Adipocytes Provide Fatty Acids to Acute Lymphoblastic Leukemia Cells.
Frontiers in oncology
2021; 11: 665763
Background: There is increasing evidence that adipocytes play an active role in the cancer microenvironment. We have previously reported that adipocytes interact with acute lymphoblastic leukemia (ALL) cells, contributing to chemotherapy resistance and treatment failure. In the present study, we investigated whether part of this resistance is due to adipocyte provision of lipids to ALL cells.Methods: We cultured 3T3-L1 adipocytes, and tested whether ALL cells or ALL-released cytokines induced FFA release.

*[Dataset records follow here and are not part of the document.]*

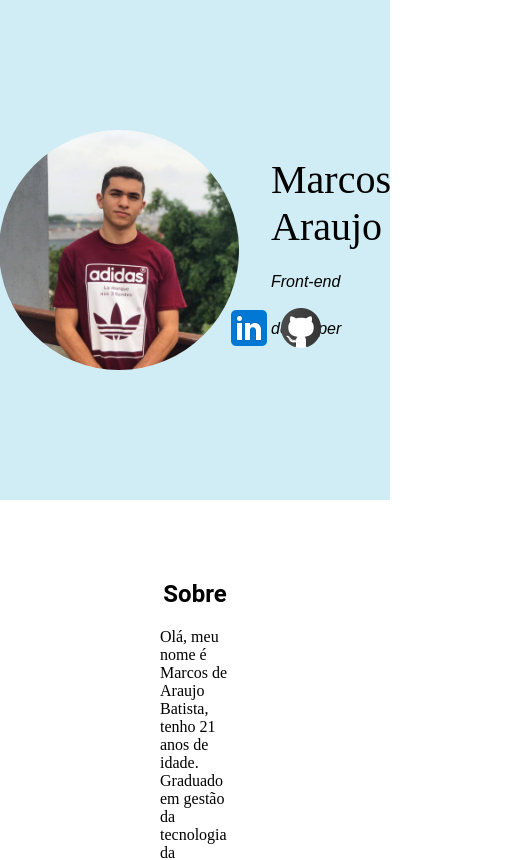
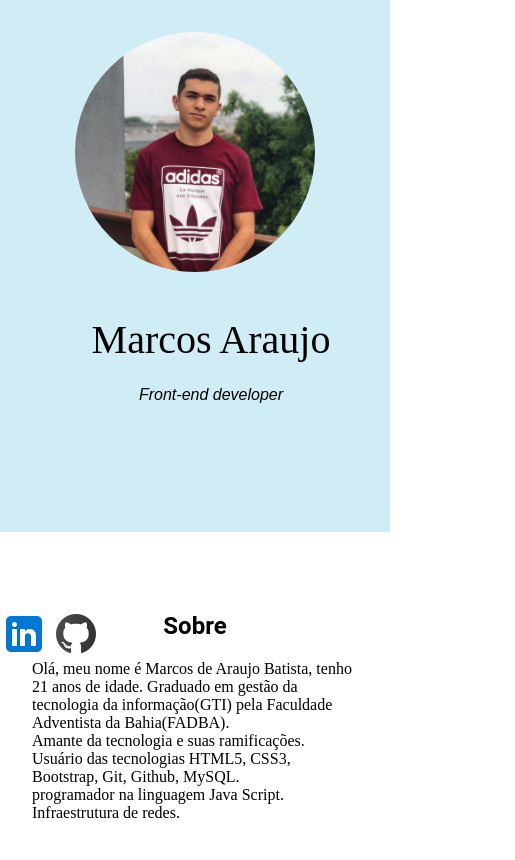
Before and after one commit to MarcosABatista/MarcosABatista.github.io, a plain HTML site: page index.html in a window 390 px wide. Shown: the top 860 px of the page, 515 px wide, since content can reach past the window. Drawn offline with Linux system fonts and the light colour scheme; a web font is replaced by a local one.

Commit message:
add mediaqueries 13/02

```diff
--- a/main.css
+++ b/main.css
@@ -107,3 +107,21 @@ meter {
   font-family: 'Roboto', sans-serif;
   color: #f3f6fb;
 }
+/* media queries */
+@media (max-width: 450px) {
+  #cabecalho {
+    display: block;
+    text-align: center;
+    padding-top: 2rem;
+  }
+  .nome {
+    text-align: center;
+  }
+  .fundoImagem {
+    display: block;
+    justify-content: center;
+  }
+  .container {
+    margin: 5rem 2rem;
+  }
+}
```
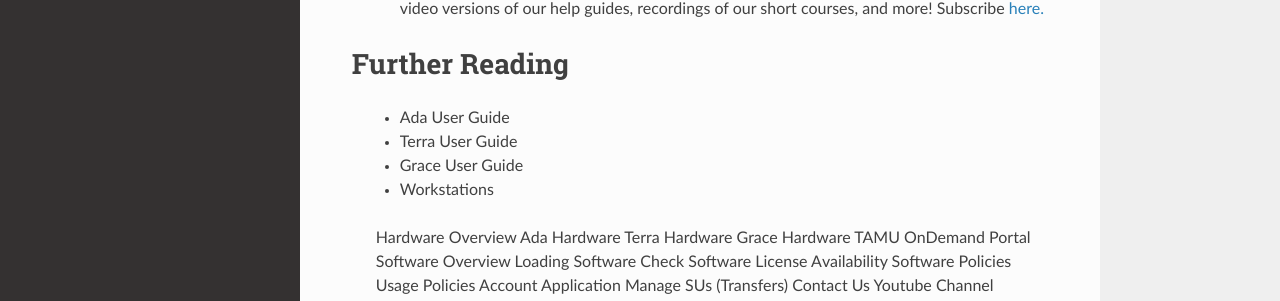
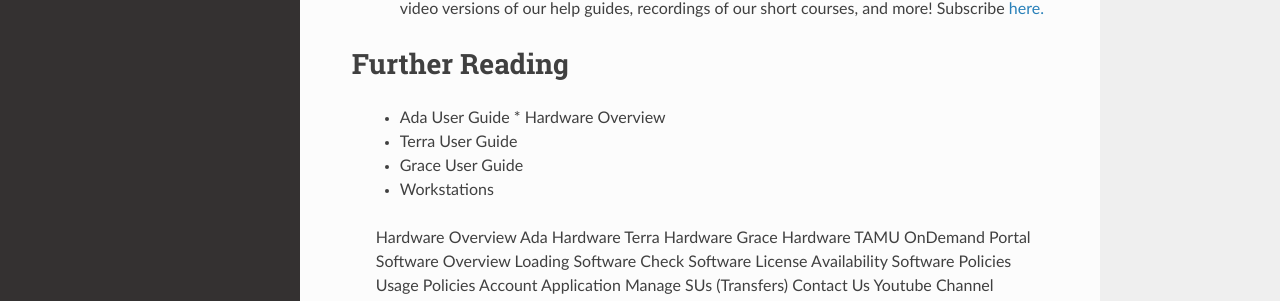
Before and after one commit to EmmanuelDej/rtd-tutorial, a Sphinx documentation site: the page built from docs/index.rst, in a window 1280 px wide and 900 px high, scrolled down 1218 px. Shown: the part 472-773 px from the top of the window. Built offline with Sphinx 7.4.7 and the Read the Docs theme 2.0.0, drawn with Linux system fonts in a browser that asks for light colours.

Commit message:
Update index.rst

```diff
--- a/docs/index.rst
+++ b/docs/index.rst
@@ -62,7 +62,7 @@
 
 **Further Reading**
 ================
-   * Ada User Guide
+   * Ada User Guide  * Hardware Overview
    * Terra User Guide
    * Grace User Guide
    * Workstations
```
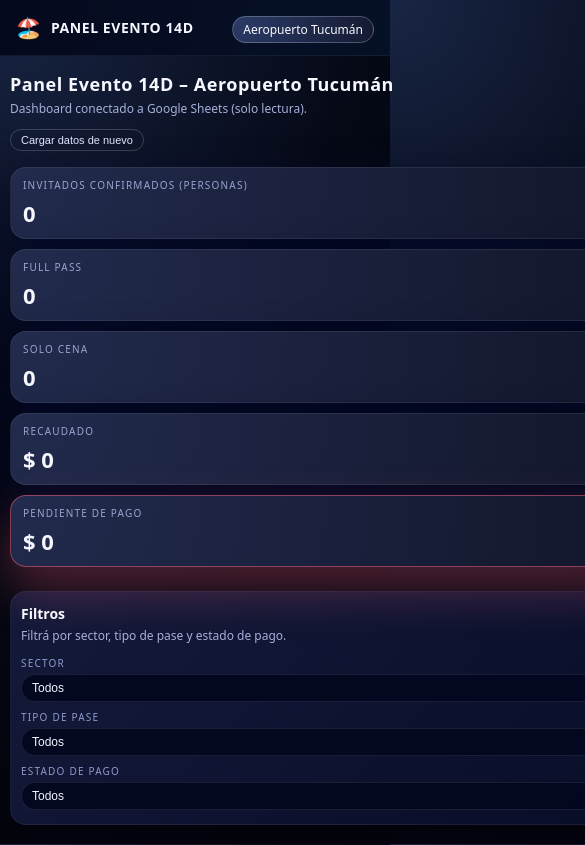
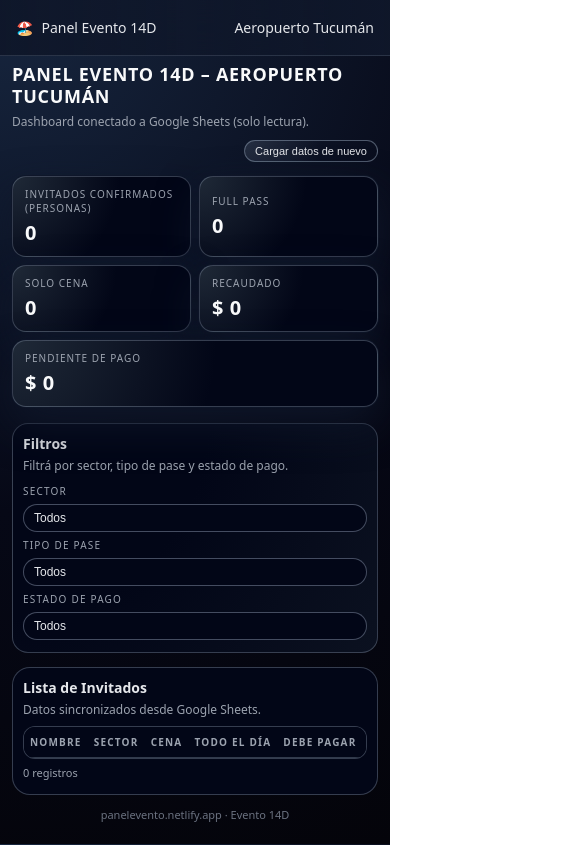
Before and after one commit to azafe/PanelAdminEvento, a plain HTML site: page index.html in a window 390 px wide. Shown: the top 845 px of the page, 585 px wide, since content can reach past the window. Drawn offline with Linux system fonts and the light colour scheme; no server answers.

Commit message:
stylecss

```diff
--- a/style.css
+++ b/style.css
@@ -1,4 +1,4 @@
-/* ===== RESET ===== */
+/* ===== RESET BÁSICO ===== */
 *,
 *::before,
 *::after {
@@ -15,274 +15,430 @@ body {
 body {
   font-family: system-ui, -apple-system, BlinkMacSystemFont, "SF Pro Text",
     "Segoe UI", sans-serif;
-  background: radial-gradient(circle at top left, #182544 0, #050815 40%, #02030a 100%);
-  color: #f7f8ff;
+  background: radial-gradient(circle at top left, #17263f 0, #060816 55%, #04040a 100%);
+  color: #e5e7eb;
+  -webkit-font-smoothing: antialiased;
 }
 
 /* ===== LAYOUT GENERAL ===== */
-.app-shell {
+
+.app {
   min-height: 100vh;
   display: flex;
   flex-direction: column;
 }
 
 .dashboard {
-  max-width: 1200px;
+  width: 100%;
+  max-width: 1120px;
   margin: 0 auto;
-  padding: 88px 16px 32px;
+  padding: 80px 24px 32px;
 }
 
-/* ===== TOPBAR ===== */
+/* ===== TOPBAR / HEADER SUPERIOR ===== */
+
 .topbar {
   position: fixed;
   inset: 0 0 auto 0;
   height: 56px;
+  padding: 0 16px;
   display: flex;
   align-items: center;
   justify-content: space-between;
-  padding: 0 16px;
-  backdrop-filter: blur(14px);
-  background: linear-gradient(90deg, rgba(3, 6, 25, 0.9), rgba(6, 20, 45, 0.75));
-  border-bottom: 1px solid rgba(255, 255, 255, 0.06);
-  z-index: 50;
+  backdrop-filter: blur(18px);
+  background: linear-gradient(
+      90deg,
+      rgba(15, 23, 42, 0.98),
+      rgba(15, 23, 42, 0.8),
+      rgba(15, 23, 42, 0.98)
+    );
+  border-bottom: 1px solid rgba(148, 163, 184, 0.2);
+  z-index: 20;
 }
 
 .topbar-left {
   display: flex;
   align-items: center;
-  gap: 10px;
+  gap: 8px;
 }
 
-.topbar-icon {
-  font-size: 20px;
+.logo-pill {
+  display: inline-flex;
+  align-items: center;
+  gap: 6px;
+  padding: 4px 10px;
+  border-radius: 999px;
+  background: radial-gradient(circle at 0 0, #22c55e 0, #0ea5e9 40%, #1e293b 100%);
+  box-shadow: 0 0 22px rgba(56, 189, 248, 0.45);
 }
 
-.topbar-title {
+.logo-icon {
+  width: 16px;
+  height: 16px;
+  border-radius: 6px;
+  background: radial-gradient(circle at 30% 20%, #f97316 0, #facc15 40%, #ea580c 100%);
+  display: flex;
+  align-items: center;
+  justify-content: center;
+  color: #020617;
+  font-size: 12px;
+}
+
+.logo-text {
+  font-size: 11px;
   font-weight: 600;
-  letter-spacing: 0.04em;
-  font-size: 14px;
+  letter-spacing: 0.06em;
+  text-transform: uppercase;
+  color: #f9fafb;
+}
+
+.topbar-right {
+  display: flex;
+  align-items: center;
+  gap: 8px;
+}
+
+.badge-location {
+  padding: 4px 10px;
+  border-radius: 999px;
+  border: 1px solid rgba(148, 163, 184, 0.6);
+  color: #e5e7eb;
+  font-size: 11px;
+  letter-spacing: 0.06em;
   text-transform: uppercase;
 }
 
-.topbar-right .topbar-pill {
-  font-size: 12px;
-  padding: 4px 10px;
-  border-radius: 999px;
-  border: 1px solid rgba(250, 250, 255, 0.24);
-  background: radial-gradient(circle at top left, #2c3c68, #141a32);
-}
+/* ===== ENCABEZADO DE PÁGINA ===== */
 
-/* ===== HEADING ===== */
 .heading {
+  display: flex;
+  align-items: flex-start;
+  justify-content: space-between;
+  gap: 16px;
   margin-bottom: 24px;
 }
 
+.heading-title {
+  display: flex;
+  flex-direction: column;
+  gap: 6px;
+}
+
 .heading h1 {
-  font-size: clamp(22px, 3vw, 26px);
-  font-weight: 700;
-  letter-spacing: 0.03em;
+  font-size: 26px;
+  letter-spacing: 0.04em;
+  text-transform: uppercase;
+  color: #f9fafb;
 }
 
 .heading p {
-  margin-top: 4px;
-  font-size: 14px;
-  color: #a6b0d9;
+  font-size: 13px;
+  color: #9ca3af;
 }
 
 .ghost-button {
-  margin-top: 12px;
+  border-radius: 999px;
+  border: 1px solid rgba(148, 163, 184, 0.5);
   padding: 6px 14px;
-  background: transparent;
-  border-radius: 999px;
-  border: 1px solid rgba(255, 255, 255, 0.18);
-  color: #e3e7ff;
+  background: radial-gradient(circle at 0 0, rgba(148, 163, 184, 0.18), transparent 60%);
+  color: #e5e7eb;
   font-size: 12px;
   cursor: pointer;
-  transition: background 0.15s ease, transform 0.08s ease, border-color 0.15s ease;
+  display: inline-flex;
+  align-items: center;
+  gap: 6px;
+  transition: all 0.15s ease-out;
 }
+
 .ghost-button:hover {
-  background: rgba(255, 255, 255, 0.06);
+  border-color: rgba(248, 250, 252, 0.85);
+  color: #f9fafb;
   transform: translateY(-1px);
 }
 
 /* ===== KPI CARDS ===== */
+
 .kpi-grid {
   display: grid;
-  grid-template-columns: repeat(auto-fit, minmax(180px, 1fr));
+  grid-template-columns: repeat(5, minmax(0, 1fr));
   gap: 14px;
-  margin-bottom: 24px;
+  margin-bottom: 20px;
 }
 
 .kpi-card {
+  position: relative;
   padding: 14px 16px;
   border-radius: 18px;
-  background: radial-gradient(circle at top left, #222b4d, #101427);
-  border: 1px solid rgba(255, 255, 255, 0.08);
-  box-shadow: 0 18px 40px rgba(3, 9, 40, 0.9);
+  background: radial-gradient(circle at 0 0, #1f2937 0, #020617 55%);
+  border: 1px solid rgba(148, 163, 184, 0.35);
+  box-shadow:
+    0 18px 40px rgba(15, 23, 42, 0.85),
+    0 0 0 1px rgba(15, 23, 42, 0.8);
+  display: flex;
+  flex-direction: column;
+  justify-content: center;
 }
 
-.kpi-card-danger {
-  border-color: rgba(255, 99, 132, 0.5);
-  box-shadow: 0 22px 50px rgba(255, 99, 132, 0.3);
+.kpi-card.danger {
+  border-color: rgba(248, 113, 113, 0.8);
+  box-shadow:
+    0 18px 40px rgba(15, 23, 42, 0.9),
+    0 0 22px rgba(248, 113, 113, 0.35);
 }
 
 .kpi-label {
   font-size: 11px;
+  color: #9ca3af;
+  letter-spacing: 0.1em;
   text-transform: uppercase;
-  letter-spacing: 0.12em;
-  color: #9aa4ce;
-  margin-bottom: 6px;
 }
 
 .kpi-value {
-  font-size: 26px;
+  margin-top: 6px;
+  font-size: 24px;
   font-weight: 700;
+  letter-spacing: 0.03em;
+  color: #f9fafb;
 }
 
-.kpi-money {
-  font-variant-numeric: tabular-nums;
+/* ===== CARD CONTENEDOR GENÉRICO ===== */
+
+.card {
+  border-radius: 22px;
+  background: radial-gradient(circle at 0 0, #111827 0, #020617 60%);
+  border: 1px solid rgba(148, 163, 184, 0.35);
+  box-shadow: 0 22px 45px rgba(15, 23, 42, 0.9);
 }
 
 /* ===== FILTROS ===== */
+
 .filters-card {
-  margin-bottom: 24px;
-  padding: 16px 16px 18px;
+  margin-top: 8px;
+  padding: 16px 18px 18px;
   border-radius: 20px;
-  background: linear-gradient(135deg, rgba(20, 26, 58, 0.98), rgba(8, 13, 40, 0.98));
-  border: 1px solid rgba(255, 255, 255, 0.06);
+  background: radial-gradient(circle at 0 0, #020617 0, #020617 45%, #0b1120 100%);
+  border: 1px solid rgba(148, 163, 184, 0.35);
+}
+
+.filters-header {
+  display: flex;
+  flex-direction: column;
+  gap: 4px;
 }
 
 .filters-header h2 {
-  font-size: 16px;
-  margin-bottom: 4px;
+  font-size: 15px;
+  color: #e5e7eb;
 }
 
 .filters-header p {
-  font-size: 13px;
-  color: #a6b0d9;
+  font-size: 12px;
+  color: #9ca3af;
 }
 
 .filters-grid {
   display: grid;
-  grid-template-columns: repeat(auto-fit, minmax(180px, 1fr));
+  grid-template-columns: repeat(3, minmax(0, 1fr));
   gap: 12px;
   margin-top: 12px;
 }
 
+.filter-group {
+  display: flex;
+  flex-direction: column;
+  gap: 4px;
+}
+
 .filter-group label {
-  display: block;
-  margin-bottom: 4px;
   font-size: 11px;
+  color: #9ca3af;
   letter-spacing: 0.12em;
   text-transform: uppercase;
-  color: #8f9acc;
 }
 
 .filter-group select {
-  width: 100%;
-  padding: 8px 10px;
+  appearance: none;
   border-radius: 999px;
-  border: 1px solid rgba(255, 255, 255, 0.09);
-  background: rgba(3, 7, 30, 0.9);
-  color: #f2f4ff;
+  border: 1px solid rgba(148, 163, 184, 0.45);
+  background: radial-gradient(circle at 0 0, #020617 0, #020617 60%, #020617 100%);
+  padding: 7px 12px;
+  color: #e5e7eb;
   font-size: 13px;
-  appearance: none;
+  outline: none;
 }
 
-/* ===== TABLA ===== */
+.filter-group select:focus {
+  border-color: #38bdf8;
+  box-shadow: 0 0 0 1px rgba(56, 189, 248, 0.5);
+}
+
+/* ===== TABLA DE INVITADOS ===== */
+
 .table-card {
-  margin-bottom: 24px;
-  padding: 16px;
+  margin-top: 18px;
+  padding: 16px 18px 18px;
   border-radius: 22px;
-  background: radial-gradient(circle at top left, #1b2143, #060919);
-  border: 1px solid rgba(255, 255, 255, 0.08);
-  box-shadow: 0 22px 50px rgba(2, 5, 25, 0.9);
+  background: radial-gradient(circle at 0 0, #020617 0, #020617 50%, #020617 100%);
+  border: 1px solid rgba(148, 163, 184, 0.35);
+}
+
+.table-header {
+  display: flex;
+  flex-direction: column;
+  gap: 4px;
 }
 
 .table-header h2 {
-  font-size: 16px;
+  font-size: 15px;
+  color: #e5e7eb;
 }
+
 .table-header p {
-  font-size: 13px;
-  color: #a6b0d9;
+  font-size: 12px;
+  color: #9ca3af;
 }
 
 .table-wrapper {
   margin-top: 12px;
-  border-radius: 16px;
-  overflow: auto;
-  border: 1px solid rgba(255, 255, 255, 0.06);
+  border-radius: 14px;
+  border: 1px solid rgba(148, 163, 184, 0.35);
+  overflow: hidden;
+  background: radial-gradient(circle at 0 0, #020617 0, #020617 55%, #020617 100%);
 }
 
+/* Tabla pura */
 table {
   width: 100%;
   border-collapse: collapse;
-  min-width: 680px;
+  font-size: 13px;
 }
 
 thead {
-  background: linear-gradient(90deg, #131832, #171e3c);
+  background: linear-gradient(90deg, #020617, #020617);
 }
 
 thead th {
+  padding: 10px 10px;
   text-align: left;
-  padding: 10px 12px;
   font-size: 11px;
+  font-weight: 600;
+  letter-spacing: 0.12em;
   text-transform: uppercase;
-  letter-spacing: 0.12em;
-  color: #c4cbf2;
-  border-bottom: 1px solid rgba(255, 255, 255, 0.08);
+  color: #9ca3af;
+  border-bottom: 1px solid rgba(55, 65, 81, 0.9);
+}
+
+tbody tr:nth-child(even) {
+  background: rgba(15, 23, 42, 0.7);
+}
+
+tbody tr:nth-child(odd) {
+  background: rgba(15, 23, 42, 0.4);
+}
+
+tbody tr:hover {
+  background: rgba(56, 189, 248, 0.08);
+}
+
+tbody td {
+  padding: 8px 10px;
+  border-bottom: 1px solid rgba(30, 41, 59, 0.9);
+  color: #e5e7eb;
   white-space: nowrap;
 }
 
-tbody tr:nth-child(even) {
-  background: rgba(13, 18, 40, 0.92);
-}
-tbody tr:nth-child(odd) {
-  background: rgba(7, 11, 28, 0.96);
+td:first-child,
+th:first-child {
+  position: sticky;
+  left: 0;
+  background: inherit;
 }
 
-tbody td {
-  padding: 8px 12px;
-  font-size: 13px;
-  border-bottom: 1px solid rgba(255, 255, 255, 0.04);
-  vertical-align: middle;
+/* Footer de la tabla */
+.table-footer {
+  margin-top: 8px;
+  display: flex;
+  justify-content: space-between;
+  align-items: center;
+  font-size: 11px;
+  color: #9ca3af;
 }
 
-tbody td:nth-child(5),
-tbody td:nth-child(6),
-tbody td:nth-child(7) {
-  font-variant-numeric: tabular-nums;
+/* ===== BADGES / UTILIDADES ===== */
+
+.badge {
+  display: inline-flex;
+  align-items: center;
+  justify-content: center;
+  border-radius: 999px;
+  padding: 2px 8px;
+  font-size: 11px;
 }
 
-.table-footer {
-  margin-top: 8px;
-  font-size: 12px;
-  color: #9aa4ce;
-  display: flex;
-  justify-content: space-between;
+.badge-pill {
+  border-radius: 999px;
+  border: 1px solid rgba(148, 163, 184, 0.5);
+  padding: 2px 8px;
+  font-size: 11px;
+  color: #e5e7eb;
+}
+
+/* ===== BOTÓN "CARGAR DATOS DE NUEVO" ===== */
+
+.reload-button {
+  border-radius: 999px;
+  border: 1px solid rgba(148, 163, 184, 0.7);
+  padding: 4px 12px;
+  background: radial-gradient(circle at 0 0, rgba(148, 163, 184, 0.24), transparent 60%);
+  color: #f9fafb;
+  font-size: 11px;
+  display: inline-flex;
+  align-items: center;
+  gap: 6px;
+  cursor: pointer;
+  transition: all 0.15s ease-out;
+}
+
+.reload-button:hover {
+  transform: translateY(-1px);
+  border-color: rgba(248, 250, 252, 0.9);
 }
 
 /* ===== FOOTER ===== */
+
 .footer {
-  margin-top: 16px;
+  margin-top: auto;
+  padding: 12px 16px 20px;
   font-size: 11px;
-  color: #7d86b3;
+  color: #6b7280;
   text-align: center;
 }
 
-/* ===== RESPONSIVE MOBILE ===== */
+/* =====================================================
+   RESPONSIVE MOBILE (<= 768px) – VERSIÓN MEJORADA
+   ===================================================== */
+
 @media (max-width: 768px) {
-  .dashboard {
-    padding: 72px 10px 20px;
+  body {
+    font-size: 14px;
   }
 
+  .dashboard {
+    padding: 64px 12px 20px;
+    max-width: 100%;
+  }
+
+  /* HEADER */
   .heading {
-    margin-bottom: 16px;
+    flex-direction: column;
+    align-items: flex-start;
+    gap: 6px;
+    margin-bottom: 14px;
   }
 
   .heading h1 {
     font-size: 18px;
+    line-height: 1.2;
   }
 
   .heading p {
@@ -290,19 +446,27 @@ tbody td:nth-child(7) {
   }
 
   .ghost-button {
+    align-self: flex-end;
+    margin-top: 4px;
     font-size: 11px;
     padding: 4px 10px;
   }
 
-  /* KPI cards: 1 por fila, más compactos */
+  /* KPI CARDS → 2 columnas */
   .kpi-grid {
-    grid-template-columns: 1fr;
-    gap: 10px;
+    grid-template-columns: repeat(2, minmax(0, 1fr));
+    gap: 8px;
+    margin-bottom: 16px;
   }
 
   .kpi-card {
     padding: 10px 12px;
-    border-radius: 16px;
+    border-radius: 14px;
+  }
+
+  /* Última KPI (Pendiente de pago) ocupa todo el ancho */
+  .kpi-card:last-child {
+    grid-column: 1 / -1;
   }
 
   .kpi-label {
@@ -310,12 +474,14 @@ tbody td:nth-child(7) {
   }
 
   .kpi-value {
-    font-size: 22px;
+    font-size: 20px;
+    margin-top: 4px;
   }
 
-  /* Filtros */
+  /* FILTROS */
   .filters-card {
-    padding: 12px 10px 14px;
+    margin-top: 6px;
+    padding: 10px 10px 12px;
     border-radius: 16px;
   }
 
@@ -329,21 +495,25 @@ tbody td:nth-child(7) {
 
   .filters-grid {
     grid-template-columns: 1fr;
-    gap: 8px;
+    gap: 6px;
+    margin-top: 10px;
   }
 
   .filter-group label {
     font-size: 10px;
+    margin-bottom: 2px;
   }
 
   .filter-group select {
     font-size: 12px;
     padding: 6px 10px;
+    border-radius: 999px;
   }
 
-  /* Tabla */
+  /* TABLA INVITADOS */
   .table-card {
-    padding: 12px 10px;
+    margin-top: 14px;
+    padding: 10px 10px 14px;
     border-radius: 18px;
   }
 
@@ -358,26 +528,33 @@ tbody td:nth-child(7) {
   .table-wrapper {
     margin-top: 8px;
     border-radius: 12px;
+    max-height: 60vh;        /* limita alto para no hacer scroll infinito */
+    overflow: auto;
   }
 
   table {
-    min-width: 600px;      /* para que no se deforme */
+    min-width: 650px;        /* mantiene el ancho de tabla y se hace scroll horizontal */
+    font-size: 12px;
   }
 
   thead th {
-    padding: 8px 8px;
+    position: sticky;
+    top: 0;
+    z-index: 2;
+    padding: 8px 6px;
     font-size: 10px;
   }
 
   tbody td {
-    padding: 6px 8px;
+    padding: 6px 6px;
     font-size: 12px;
   }
 
   .table-footer {
-    font-size: 11px;
+    margin-top: 6px;
     flex-direction: column;
     align-items: flex-start;
     gap: 2px;
+    font-size: 11px;
   }
 }
```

We investigated whether ALL cells took up these FFA, and using fluorescent tagged BODIPY-FFA and lipidomics, evaluated which lipid moieties were being transferred from adipocytes to ALL. We evaluated the effects of adipocyte-derived lipids on ALL cell metabolism using a Seahorse XF analyzer and expression of enzymes important for lipid metabolism, and tested whether these lipids could protect ALL cells from chemotherapy. Finally, we evaluated a panel of lipid synthesis and metabolism inhibitors to determine which were affected by the presence of adipocytes.Results: Adipocytes release free fatty acids (FFA) when in the presence of ALL cells. These FFA are taken up by the ALL cells and incorporated into triglycerides and phospholipids. Some of these lipids are stored in lipid droplets, which can be utilized in states of fuel deprivation. Adipocytes preferentially release monounsaturated FFA, and this can be attenuated by inhibiting the desaturating enzyme steroyl-CoA decarboxylase-1 (SCD1). Adipocyte-derived FFA can relieve ALL cell endogenous lipogenesis and reverse the cytotoxicity of pharmacological acetyl-CoA carboxylase (ACC) inhibition. Further, adipocytes alter ALL cell metabolism, shifting them from glucose to FFA oxidation. Interestingly, the unsaturated fatty acid, oleic acid, protects ALL cells from modest concentrations of chemotherapy, such as those that might be present in the ALL microenvironment. In addition, targeting lipid synthesis and metabolism can potentially reverse adipocyte protection of ALL cells.Conclusion: These findings uncover a previously unidentified interaction between ALL cells and adipocytes, leading to transfer of FFA for use as a metabolic fuel and macromolecule building block. This interaction may contribute to ALL resistance to chemotherapy, and could potentially be targeted to improve ALL treatment outcome.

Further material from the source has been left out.